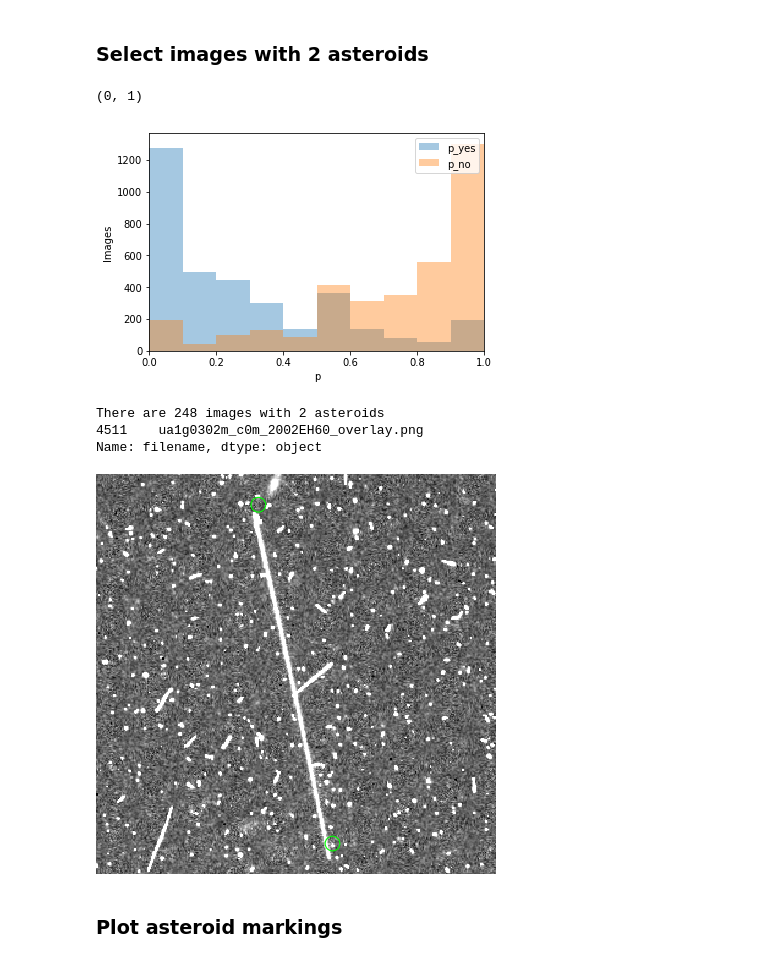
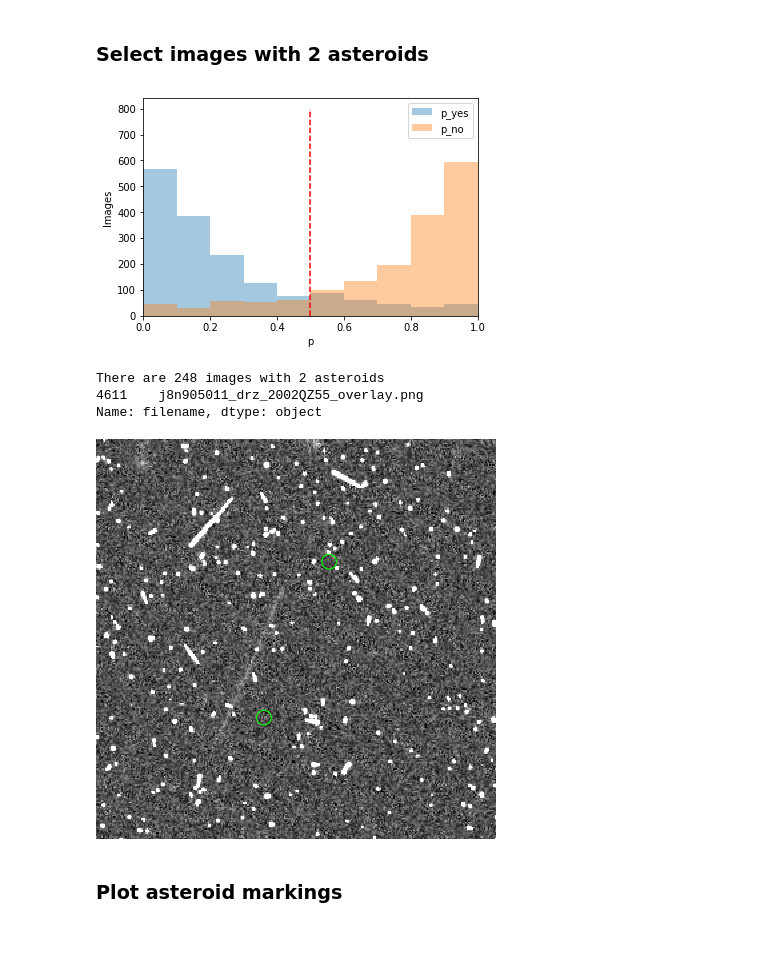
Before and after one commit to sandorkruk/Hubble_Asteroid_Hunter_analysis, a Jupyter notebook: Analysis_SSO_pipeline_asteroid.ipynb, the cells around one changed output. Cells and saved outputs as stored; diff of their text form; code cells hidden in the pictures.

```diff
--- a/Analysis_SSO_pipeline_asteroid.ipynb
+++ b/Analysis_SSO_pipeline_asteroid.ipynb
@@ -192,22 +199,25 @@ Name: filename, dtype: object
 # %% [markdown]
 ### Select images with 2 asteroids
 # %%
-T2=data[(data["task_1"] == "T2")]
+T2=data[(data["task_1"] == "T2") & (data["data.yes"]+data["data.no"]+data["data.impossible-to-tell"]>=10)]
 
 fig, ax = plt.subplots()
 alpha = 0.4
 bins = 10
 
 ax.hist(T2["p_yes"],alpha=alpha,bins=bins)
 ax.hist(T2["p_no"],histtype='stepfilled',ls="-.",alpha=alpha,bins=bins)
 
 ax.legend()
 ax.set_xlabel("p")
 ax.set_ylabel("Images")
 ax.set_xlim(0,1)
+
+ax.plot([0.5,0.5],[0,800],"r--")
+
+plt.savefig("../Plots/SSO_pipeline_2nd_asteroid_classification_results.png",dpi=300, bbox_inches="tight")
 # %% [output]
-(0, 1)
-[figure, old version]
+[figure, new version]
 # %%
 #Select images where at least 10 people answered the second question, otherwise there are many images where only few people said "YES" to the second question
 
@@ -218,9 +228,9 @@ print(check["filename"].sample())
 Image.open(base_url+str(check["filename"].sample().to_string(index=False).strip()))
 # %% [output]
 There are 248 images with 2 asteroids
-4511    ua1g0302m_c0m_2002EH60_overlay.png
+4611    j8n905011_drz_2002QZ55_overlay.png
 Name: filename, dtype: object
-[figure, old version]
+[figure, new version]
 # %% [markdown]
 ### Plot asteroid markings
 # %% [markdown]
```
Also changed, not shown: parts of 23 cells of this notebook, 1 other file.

▸ Exercise details
Copy out each line of the material in which the word "alpha" turns up.

▸ Answer
 alpha = 0.4
 ax.hist(T2["p_yes"],alpha=alpha,bins=bins)
 ax.hist(T2["p_no"],histtype='stepfilled',ls="-.",alpha=alpha,bins=bins)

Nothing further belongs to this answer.